Languages of entanglement: mapping the ethnographic modes and media
Convenors:
Melissa Nolas (Goldsmiths College, University of London)
Christos Varvantakis (Goldsmiths)
Format:
Panels
Sessions:
Wednesday 22 July, 11:00-13:00, 14:00-16:00 (UTC+1)

Short abstract:

The panel brings together a growing international and interdisciplinary network of anthropologists engaged in the burgeoning field of multimodal ethnography to address issues related to the selection, curation, production, review, dissemination and consumption of audio-visual and other compositions.

Long abstract:
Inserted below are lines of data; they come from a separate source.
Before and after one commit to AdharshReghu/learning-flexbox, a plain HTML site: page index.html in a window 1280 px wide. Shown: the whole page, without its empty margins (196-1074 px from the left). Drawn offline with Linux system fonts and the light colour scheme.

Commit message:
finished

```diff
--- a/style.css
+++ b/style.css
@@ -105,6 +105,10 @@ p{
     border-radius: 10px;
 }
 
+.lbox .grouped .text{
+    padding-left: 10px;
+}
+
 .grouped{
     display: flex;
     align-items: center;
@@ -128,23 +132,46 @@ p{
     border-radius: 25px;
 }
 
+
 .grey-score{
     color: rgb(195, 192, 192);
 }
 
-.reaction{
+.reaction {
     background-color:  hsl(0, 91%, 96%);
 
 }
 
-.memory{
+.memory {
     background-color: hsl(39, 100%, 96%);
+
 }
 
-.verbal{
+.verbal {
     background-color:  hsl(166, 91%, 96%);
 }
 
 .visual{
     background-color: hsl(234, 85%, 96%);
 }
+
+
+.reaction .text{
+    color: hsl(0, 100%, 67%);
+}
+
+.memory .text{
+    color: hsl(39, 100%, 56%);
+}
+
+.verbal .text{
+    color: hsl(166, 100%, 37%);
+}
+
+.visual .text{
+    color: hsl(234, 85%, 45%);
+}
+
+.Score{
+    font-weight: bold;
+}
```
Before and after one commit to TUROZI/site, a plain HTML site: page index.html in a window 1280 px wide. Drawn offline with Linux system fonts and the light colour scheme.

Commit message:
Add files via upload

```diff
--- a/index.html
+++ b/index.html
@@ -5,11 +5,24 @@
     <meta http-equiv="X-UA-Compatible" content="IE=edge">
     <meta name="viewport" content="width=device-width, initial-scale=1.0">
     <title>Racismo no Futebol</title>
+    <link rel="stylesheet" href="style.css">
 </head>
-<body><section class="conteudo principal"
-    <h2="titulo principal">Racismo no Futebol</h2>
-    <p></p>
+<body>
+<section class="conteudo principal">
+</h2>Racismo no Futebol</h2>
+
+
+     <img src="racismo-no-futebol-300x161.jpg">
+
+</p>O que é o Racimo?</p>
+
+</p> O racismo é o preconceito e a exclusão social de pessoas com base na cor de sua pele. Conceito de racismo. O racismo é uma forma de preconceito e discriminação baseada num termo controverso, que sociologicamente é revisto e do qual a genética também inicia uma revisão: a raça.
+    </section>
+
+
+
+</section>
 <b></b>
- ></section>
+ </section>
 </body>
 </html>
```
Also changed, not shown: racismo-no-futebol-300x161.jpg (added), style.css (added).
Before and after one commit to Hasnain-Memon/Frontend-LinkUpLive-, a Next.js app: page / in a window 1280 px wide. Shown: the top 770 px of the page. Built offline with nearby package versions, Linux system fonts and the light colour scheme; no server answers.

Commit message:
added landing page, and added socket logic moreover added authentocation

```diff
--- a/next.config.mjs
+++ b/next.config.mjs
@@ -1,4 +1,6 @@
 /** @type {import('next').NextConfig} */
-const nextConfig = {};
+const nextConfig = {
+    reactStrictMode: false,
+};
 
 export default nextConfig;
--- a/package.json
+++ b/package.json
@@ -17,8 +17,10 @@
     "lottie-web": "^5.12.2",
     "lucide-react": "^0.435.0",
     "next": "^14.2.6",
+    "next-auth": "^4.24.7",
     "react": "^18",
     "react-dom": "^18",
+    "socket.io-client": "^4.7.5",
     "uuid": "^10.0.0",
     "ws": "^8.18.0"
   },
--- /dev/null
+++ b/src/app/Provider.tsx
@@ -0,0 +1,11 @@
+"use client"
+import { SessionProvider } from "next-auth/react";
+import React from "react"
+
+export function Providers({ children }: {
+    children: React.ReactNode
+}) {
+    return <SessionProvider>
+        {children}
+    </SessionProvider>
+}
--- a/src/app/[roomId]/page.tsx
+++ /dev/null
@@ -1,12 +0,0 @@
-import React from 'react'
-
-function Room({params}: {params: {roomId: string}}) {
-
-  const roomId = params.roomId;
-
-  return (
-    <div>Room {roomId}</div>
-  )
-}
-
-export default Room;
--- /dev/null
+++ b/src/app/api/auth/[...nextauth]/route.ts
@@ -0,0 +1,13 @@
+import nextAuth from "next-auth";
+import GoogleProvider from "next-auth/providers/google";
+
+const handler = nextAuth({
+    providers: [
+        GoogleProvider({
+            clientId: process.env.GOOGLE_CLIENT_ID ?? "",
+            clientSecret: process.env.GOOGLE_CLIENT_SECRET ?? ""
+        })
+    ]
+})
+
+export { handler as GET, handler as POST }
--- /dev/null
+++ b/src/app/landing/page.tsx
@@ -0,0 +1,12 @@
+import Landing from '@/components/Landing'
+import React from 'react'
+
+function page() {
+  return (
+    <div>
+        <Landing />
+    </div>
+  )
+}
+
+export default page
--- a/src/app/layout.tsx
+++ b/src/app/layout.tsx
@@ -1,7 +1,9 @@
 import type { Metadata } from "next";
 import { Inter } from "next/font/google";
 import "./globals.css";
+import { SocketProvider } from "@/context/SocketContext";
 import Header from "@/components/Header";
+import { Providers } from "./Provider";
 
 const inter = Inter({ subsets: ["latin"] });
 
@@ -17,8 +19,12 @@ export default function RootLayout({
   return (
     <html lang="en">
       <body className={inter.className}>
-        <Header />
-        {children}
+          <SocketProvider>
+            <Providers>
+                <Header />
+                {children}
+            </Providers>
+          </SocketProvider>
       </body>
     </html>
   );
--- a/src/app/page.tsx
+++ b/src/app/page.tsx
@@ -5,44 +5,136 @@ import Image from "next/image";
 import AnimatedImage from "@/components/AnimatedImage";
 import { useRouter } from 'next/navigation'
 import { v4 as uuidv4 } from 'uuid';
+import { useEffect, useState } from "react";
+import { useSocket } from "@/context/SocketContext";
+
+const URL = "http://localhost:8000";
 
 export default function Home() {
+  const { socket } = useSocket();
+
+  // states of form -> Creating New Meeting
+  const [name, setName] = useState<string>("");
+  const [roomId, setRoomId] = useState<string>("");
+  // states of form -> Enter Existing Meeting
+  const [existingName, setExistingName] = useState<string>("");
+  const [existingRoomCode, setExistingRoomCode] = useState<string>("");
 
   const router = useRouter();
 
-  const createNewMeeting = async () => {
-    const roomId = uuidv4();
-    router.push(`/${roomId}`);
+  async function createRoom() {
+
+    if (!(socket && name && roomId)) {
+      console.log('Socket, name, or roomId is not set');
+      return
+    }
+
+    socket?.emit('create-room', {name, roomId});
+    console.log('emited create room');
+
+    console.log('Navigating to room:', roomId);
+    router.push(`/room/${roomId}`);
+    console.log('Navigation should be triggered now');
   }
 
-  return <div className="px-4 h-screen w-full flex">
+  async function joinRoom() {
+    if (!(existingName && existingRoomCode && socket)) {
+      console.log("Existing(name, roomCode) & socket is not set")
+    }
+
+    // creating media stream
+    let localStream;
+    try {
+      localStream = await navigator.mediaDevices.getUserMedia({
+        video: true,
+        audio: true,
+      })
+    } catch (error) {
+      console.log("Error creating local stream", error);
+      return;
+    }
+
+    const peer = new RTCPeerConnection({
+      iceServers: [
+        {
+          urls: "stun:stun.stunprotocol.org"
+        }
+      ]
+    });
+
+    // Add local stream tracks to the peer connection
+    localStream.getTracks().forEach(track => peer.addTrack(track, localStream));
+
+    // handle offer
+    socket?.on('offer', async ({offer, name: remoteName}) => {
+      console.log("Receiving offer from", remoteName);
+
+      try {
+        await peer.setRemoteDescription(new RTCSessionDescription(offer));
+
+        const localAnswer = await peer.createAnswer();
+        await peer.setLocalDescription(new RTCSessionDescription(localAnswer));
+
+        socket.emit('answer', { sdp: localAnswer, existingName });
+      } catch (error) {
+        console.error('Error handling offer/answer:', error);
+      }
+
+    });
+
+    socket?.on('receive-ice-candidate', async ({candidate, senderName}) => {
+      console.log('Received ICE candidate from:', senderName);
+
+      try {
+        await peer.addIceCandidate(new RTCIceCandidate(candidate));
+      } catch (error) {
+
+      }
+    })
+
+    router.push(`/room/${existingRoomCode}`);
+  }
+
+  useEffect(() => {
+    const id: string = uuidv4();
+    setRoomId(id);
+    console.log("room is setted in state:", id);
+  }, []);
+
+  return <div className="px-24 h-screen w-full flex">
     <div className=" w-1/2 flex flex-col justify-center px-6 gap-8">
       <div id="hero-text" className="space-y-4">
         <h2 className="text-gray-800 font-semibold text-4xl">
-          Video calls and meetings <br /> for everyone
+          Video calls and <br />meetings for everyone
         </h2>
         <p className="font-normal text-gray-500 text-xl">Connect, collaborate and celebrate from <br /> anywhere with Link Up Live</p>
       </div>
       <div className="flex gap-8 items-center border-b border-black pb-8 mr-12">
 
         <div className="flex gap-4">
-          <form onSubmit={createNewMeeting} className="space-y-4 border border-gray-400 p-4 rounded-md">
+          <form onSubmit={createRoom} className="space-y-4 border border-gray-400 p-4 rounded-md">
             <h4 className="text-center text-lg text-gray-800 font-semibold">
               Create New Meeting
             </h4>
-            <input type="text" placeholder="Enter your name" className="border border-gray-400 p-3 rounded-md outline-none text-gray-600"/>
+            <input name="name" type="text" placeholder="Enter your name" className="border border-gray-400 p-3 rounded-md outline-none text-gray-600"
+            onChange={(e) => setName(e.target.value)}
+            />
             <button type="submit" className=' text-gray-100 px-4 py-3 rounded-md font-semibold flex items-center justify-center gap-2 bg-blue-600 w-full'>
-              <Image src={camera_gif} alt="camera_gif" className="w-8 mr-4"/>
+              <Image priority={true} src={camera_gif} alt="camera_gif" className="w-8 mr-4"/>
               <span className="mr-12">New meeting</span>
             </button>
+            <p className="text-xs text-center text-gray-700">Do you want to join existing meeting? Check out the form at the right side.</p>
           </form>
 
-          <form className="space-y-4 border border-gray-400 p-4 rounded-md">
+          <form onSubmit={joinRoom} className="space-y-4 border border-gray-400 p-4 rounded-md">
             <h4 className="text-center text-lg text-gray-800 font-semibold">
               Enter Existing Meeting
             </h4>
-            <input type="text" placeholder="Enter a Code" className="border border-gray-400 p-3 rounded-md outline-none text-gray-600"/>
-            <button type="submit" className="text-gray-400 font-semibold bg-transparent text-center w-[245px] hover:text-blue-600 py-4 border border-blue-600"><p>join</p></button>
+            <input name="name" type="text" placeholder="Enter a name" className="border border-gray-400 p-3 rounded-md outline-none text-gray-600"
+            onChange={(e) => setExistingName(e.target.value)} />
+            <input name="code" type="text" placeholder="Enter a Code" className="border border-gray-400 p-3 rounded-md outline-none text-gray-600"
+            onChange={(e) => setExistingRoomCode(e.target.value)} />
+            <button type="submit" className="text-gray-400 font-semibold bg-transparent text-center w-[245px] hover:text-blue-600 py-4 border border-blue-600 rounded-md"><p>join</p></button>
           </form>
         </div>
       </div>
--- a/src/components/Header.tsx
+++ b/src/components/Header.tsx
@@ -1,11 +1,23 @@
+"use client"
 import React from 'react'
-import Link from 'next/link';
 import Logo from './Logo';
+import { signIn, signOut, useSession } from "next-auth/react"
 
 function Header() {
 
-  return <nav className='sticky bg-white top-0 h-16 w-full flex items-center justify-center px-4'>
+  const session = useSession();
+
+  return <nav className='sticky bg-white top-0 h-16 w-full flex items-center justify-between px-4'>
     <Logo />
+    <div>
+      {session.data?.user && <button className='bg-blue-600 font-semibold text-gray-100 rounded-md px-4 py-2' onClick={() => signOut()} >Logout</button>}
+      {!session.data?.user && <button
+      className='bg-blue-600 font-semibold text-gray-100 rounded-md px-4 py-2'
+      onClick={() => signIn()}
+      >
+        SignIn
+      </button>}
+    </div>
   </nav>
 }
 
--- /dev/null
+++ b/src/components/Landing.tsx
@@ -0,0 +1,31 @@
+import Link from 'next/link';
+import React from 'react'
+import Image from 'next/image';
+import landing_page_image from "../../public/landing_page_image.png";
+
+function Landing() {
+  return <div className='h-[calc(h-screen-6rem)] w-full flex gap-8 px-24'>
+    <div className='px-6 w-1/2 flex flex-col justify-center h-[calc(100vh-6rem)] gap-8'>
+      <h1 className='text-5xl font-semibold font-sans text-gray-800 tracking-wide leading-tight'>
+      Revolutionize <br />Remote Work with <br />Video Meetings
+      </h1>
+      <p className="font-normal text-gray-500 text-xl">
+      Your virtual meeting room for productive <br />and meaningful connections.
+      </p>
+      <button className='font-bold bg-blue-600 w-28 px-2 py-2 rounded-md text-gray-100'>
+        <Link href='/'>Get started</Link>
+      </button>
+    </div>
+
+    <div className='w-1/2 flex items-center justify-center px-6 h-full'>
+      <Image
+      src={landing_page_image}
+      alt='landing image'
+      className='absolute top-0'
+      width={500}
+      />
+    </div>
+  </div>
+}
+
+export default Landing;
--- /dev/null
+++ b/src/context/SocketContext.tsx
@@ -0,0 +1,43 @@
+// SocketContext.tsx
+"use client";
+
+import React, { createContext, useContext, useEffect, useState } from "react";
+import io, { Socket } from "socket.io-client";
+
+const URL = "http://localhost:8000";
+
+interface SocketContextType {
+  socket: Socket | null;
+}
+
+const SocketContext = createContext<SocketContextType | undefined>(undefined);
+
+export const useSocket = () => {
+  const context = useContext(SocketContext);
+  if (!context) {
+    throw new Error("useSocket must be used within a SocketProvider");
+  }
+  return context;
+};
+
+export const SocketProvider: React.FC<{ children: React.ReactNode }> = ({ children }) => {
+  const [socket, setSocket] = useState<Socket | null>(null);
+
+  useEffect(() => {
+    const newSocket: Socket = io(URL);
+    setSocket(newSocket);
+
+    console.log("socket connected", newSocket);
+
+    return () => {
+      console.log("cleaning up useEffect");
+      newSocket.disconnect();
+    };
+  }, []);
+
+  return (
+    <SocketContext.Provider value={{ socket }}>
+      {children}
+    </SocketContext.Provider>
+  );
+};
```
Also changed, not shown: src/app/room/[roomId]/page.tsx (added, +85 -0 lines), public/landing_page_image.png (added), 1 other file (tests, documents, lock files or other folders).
Recent years have seen a burgeoning interest in multimodal research in anthropology, as well as cognate disciplines. As a visual, aural, inventive, artistic, and experimental practice that takes place within and beyond the academy, multimodal ethnography, calls for a new scholarship and pedagogical languages and practices to support its flourishing. While this field of research and practice has a long and diverse history, it is currently undergoing something of a 'coming of age' and we aim to explore this liminal space and its tropes. This panel brings together a growing international and interdisciplinary network of multimodal ethnographers, to address issues pertinent to the nurturing of this rapidly expanding field including but not limited to the role of the following in multimedia and multimodal anthropological compositions: the role of production, curation and re-presentation; the appreciation, re-view and feedback of audio-visual compositions; the sites of knowledge and power; the collaborative, transformative, and unfolding temporalities of production; audiences, publics, and other collectivities. The panel is supported by the online, open access journal entanglements: experiments in multimodal ethnography, and its growing network. The panel is also a precursor to an application for a more permanent 'multimodal ethnography' EASA network. The "Nearly Carbon Neutral" and pre-recorded presentation formats will be adopted so as to enable scholars, who may not have the means to attend, to participate, and to encourage creative presentations especially given the panel's focus on multimodality.